Change detection outputs »
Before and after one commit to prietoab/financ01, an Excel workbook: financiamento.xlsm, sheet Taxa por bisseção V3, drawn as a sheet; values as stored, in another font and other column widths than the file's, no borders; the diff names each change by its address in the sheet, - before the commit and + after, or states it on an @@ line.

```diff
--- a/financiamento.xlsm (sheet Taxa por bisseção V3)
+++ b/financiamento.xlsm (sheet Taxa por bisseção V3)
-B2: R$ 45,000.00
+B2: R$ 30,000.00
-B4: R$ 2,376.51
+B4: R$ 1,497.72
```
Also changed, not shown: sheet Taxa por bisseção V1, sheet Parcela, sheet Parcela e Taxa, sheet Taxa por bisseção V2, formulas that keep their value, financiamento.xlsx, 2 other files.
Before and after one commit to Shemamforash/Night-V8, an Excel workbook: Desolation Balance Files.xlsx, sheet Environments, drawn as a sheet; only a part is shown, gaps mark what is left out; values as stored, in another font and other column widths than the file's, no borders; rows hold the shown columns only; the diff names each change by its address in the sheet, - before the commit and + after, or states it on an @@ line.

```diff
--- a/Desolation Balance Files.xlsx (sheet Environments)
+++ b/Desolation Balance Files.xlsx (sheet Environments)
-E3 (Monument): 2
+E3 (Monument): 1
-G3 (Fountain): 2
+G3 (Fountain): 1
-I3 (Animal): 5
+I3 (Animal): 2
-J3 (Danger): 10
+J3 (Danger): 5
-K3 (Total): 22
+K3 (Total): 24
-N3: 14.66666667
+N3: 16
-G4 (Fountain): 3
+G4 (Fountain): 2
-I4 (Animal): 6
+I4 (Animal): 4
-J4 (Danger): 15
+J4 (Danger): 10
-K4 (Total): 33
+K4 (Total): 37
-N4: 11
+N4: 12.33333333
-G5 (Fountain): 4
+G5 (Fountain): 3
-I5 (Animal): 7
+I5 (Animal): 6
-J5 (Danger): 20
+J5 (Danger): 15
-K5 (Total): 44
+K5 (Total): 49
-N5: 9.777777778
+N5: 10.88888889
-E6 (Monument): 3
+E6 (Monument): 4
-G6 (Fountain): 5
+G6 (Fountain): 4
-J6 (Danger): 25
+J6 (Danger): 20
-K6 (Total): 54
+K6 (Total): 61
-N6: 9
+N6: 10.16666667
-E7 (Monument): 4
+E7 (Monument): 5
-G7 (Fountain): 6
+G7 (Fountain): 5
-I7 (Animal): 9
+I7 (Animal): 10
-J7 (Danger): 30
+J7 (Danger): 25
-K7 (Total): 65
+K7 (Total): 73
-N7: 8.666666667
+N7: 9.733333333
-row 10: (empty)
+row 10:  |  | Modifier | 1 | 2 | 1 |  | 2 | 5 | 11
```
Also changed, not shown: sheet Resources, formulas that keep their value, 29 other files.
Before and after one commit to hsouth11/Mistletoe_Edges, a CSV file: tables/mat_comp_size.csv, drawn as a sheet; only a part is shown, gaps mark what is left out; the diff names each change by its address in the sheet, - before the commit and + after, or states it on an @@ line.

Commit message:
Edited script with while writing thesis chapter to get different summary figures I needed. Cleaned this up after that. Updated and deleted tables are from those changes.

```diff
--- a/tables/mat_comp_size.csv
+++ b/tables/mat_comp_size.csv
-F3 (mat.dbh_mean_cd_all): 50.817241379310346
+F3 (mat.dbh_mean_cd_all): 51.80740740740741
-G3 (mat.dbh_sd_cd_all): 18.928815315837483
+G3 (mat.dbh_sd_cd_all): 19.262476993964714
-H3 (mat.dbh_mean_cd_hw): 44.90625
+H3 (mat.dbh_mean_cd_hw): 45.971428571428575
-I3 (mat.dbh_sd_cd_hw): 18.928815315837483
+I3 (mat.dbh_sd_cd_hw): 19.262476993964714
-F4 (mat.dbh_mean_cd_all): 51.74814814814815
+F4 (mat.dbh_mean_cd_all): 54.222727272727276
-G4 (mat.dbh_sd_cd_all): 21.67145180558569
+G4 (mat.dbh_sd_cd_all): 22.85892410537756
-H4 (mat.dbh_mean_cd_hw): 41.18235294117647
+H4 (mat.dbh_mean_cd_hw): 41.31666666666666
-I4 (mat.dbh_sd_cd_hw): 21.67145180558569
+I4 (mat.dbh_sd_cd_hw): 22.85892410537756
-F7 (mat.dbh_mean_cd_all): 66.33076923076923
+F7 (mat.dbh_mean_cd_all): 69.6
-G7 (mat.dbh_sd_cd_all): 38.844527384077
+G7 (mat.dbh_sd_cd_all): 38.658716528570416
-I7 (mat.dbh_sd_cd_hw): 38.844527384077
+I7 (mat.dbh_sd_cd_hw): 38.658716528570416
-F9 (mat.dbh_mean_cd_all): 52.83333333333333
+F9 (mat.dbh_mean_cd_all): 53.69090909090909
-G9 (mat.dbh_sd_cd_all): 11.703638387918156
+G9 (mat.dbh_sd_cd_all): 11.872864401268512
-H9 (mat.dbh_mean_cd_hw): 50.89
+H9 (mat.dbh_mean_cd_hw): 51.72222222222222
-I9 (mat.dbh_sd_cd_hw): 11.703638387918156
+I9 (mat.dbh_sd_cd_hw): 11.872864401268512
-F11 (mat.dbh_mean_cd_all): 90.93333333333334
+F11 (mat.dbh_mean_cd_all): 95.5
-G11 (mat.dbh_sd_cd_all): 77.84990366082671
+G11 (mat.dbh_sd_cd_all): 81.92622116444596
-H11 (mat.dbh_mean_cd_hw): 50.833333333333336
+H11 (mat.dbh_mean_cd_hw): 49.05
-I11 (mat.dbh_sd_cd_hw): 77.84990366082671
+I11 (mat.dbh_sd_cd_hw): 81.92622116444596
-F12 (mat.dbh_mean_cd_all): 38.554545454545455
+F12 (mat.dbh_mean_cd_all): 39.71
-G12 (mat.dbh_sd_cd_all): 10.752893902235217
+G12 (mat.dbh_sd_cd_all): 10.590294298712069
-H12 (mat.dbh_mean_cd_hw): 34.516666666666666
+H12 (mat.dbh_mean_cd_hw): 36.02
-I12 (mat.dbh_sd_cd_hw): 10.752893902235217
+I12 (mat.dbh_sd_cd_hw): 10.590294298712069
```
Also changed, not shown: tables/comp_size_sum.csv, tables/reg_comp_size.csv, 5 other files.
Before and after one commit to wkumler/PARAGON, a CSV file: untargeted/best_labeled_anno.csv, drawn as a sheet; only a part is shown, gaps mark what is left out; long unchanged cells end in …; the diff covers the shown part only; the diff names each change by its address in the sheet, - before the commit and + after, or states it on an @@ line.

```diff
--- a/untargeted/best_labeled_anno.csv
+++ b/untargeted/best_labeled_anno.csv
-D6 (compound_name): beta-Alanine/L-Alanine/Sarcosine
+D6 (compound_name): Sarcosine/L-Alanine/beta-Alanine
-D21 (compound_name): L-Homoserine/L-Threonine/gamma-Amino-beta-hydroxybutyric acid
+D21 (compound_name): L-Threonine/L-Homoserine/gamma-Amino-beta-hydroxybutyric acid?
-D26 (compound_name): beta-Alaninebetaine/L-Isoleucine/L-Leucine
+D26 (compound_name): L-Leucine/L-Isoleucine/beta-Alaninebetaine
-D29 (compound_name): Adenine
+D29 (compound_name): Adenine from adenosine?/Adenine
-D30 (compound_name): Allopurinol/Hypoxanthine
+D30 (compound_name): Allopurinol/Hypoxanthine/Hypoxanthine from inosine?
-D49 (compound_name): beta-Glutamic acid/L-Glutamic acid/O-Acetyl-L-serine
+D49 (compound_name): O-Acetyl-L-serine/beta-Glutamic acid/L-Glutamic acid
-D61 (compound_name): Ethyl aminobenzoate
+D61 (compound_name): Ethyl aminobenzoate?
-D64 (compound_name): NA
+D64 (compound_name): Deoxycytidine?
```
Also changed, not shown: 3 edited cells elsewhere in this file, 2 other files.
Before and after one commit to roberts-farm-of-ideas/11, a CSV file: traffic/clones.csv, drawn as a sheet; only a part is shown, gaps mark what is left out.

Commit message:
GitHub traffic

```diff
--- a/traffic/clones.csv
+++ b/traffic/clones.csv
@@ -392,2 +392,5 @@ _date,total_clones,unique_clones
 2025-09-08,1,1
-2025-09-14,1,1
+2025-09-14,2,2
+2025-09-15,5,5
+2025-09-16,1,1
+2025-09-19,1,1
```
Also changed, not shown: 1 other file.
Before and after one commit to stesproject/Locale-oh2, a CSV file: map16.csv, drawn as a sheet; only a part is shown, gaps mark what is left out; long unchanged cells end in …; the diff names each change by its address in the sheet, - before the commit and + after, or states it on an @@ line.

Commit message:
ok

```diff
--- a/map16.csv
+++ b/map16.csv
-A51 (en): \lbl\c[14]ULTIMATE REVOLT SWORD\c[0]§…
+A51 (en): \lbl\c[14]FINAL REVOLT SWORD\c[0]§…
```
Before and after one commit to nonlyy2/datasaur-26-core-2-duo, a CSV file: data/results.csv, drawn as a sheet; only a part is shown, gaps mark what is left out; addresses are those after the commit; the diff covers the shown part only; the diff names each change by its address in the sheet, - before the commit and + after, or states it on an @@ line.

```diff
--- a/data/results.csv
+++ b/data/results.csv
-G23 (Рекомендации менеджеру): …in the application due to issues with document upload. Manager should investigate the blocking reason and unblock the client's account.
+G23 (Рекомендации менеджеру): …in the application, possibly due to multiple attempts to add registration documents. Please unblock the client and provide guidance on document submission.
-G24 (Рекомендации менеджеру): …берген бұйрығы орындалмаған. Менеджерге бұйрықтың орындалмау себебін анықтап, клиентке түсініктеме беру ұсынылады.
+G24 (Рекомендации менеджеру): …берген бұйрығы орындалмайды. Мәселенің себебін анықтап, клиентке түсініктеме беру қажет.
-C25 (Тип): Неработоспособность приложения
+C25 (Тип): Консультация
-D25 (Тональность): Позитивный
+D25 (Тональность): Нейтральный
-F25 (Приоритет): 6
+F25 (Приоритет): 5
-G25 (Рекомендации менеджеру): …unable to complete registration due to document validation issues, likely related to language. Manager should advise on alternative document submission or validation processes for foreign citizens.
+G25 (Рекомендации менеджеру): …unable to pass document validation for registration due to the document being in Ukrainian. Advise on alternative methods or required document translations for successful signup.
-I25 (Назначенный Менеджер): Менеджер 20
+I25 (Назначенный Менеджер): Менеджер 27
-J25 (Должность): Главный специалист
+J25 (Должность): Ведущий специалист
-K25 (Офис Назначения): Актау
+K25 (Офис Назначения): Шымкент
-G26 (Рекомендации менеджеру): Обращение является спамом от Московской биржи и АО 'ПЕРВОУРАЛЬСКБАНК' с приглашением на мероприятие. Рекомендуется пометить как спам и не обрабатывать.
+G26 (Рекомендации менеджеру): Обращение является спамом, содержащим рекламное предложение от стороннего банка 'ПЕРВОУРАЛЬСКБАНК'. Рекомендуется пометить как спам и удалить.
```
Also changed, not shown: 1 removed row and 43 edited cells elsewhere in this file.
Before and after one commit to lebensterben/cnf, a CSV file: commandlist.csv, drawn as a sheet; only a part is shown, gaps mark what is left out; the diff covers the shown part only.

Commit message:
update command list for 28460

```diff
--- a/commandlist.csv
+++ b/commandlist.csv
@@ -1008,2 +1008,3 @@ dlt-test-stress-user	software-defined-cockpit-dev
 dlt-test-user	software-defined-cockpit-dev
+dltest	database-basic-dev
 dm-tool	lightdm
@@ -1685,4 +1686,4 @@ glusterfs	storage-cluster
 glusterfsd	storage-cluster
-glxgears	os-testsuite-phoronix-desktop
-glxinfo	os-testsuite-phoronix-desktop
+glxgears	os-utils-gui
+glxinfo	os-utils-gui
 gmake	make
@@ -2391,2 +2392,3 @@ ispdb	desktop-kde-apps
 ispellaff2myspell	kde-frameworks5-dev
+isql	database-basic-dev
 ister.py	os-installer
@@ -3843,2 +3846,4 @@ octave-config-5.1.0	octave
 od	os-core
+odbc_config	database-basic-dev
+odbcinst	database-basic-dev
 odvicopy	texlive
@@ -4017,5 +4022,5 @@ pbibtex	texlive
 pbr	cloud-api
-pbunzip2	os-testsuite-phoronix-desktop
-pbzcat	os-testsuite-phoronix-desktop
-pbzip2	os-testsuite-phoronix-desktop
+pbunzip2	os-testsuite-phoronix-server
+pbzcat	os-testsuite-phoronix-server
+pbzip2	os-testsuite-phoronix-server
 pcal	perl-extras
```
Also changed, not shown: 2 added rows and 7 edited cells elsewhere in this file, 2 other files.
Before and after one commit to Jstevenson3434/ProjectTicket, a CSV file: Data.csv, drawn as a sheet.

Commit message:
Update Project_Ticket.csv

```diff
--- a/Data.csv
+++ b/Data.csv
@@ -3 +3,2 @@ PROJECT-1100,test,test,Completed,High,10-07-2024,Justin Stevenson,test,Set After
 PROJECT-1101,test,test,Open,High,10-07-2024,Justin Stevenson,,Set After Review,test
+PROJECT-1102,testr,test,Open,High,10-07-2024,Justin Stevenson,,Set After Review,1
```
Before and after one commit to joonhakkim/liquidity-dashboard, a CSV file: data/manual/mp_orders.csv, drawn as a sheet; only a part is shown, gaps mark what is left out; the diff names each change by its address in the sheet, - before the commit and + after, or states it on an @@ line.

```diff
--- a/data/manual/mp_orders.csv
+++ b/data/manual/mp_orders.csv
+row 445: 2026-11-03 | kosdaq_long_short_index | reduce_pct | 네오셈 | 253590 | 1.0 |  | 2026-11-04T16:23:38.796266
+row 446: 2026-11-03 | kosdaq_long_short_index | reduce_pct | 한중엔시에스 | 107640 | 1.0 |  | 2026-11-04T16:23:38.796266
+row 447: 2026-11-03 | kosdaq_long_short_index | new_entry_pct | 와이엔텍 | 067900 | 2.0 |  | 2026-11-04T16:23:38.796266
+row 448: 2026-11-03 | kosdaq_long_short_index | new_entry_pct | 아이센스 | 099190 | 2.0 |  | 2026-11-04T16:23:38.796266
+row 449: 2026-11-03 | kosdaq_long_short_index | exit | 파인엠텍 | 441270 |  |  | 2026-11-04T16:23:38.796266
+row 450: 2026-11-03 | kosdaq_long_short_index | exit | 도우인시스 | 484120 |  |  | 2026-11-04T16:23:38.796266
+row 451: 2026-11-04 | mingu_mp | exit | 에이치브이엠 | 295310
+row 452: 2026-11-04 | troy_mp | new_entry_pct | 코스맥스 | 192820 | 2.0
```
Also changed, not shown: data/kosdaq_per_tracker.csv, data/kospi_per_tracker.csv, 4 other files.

What to work on »
Report the number of lines, in the entries above, that contain the word "testsuite", without any other text.

Solution to the exercise »
8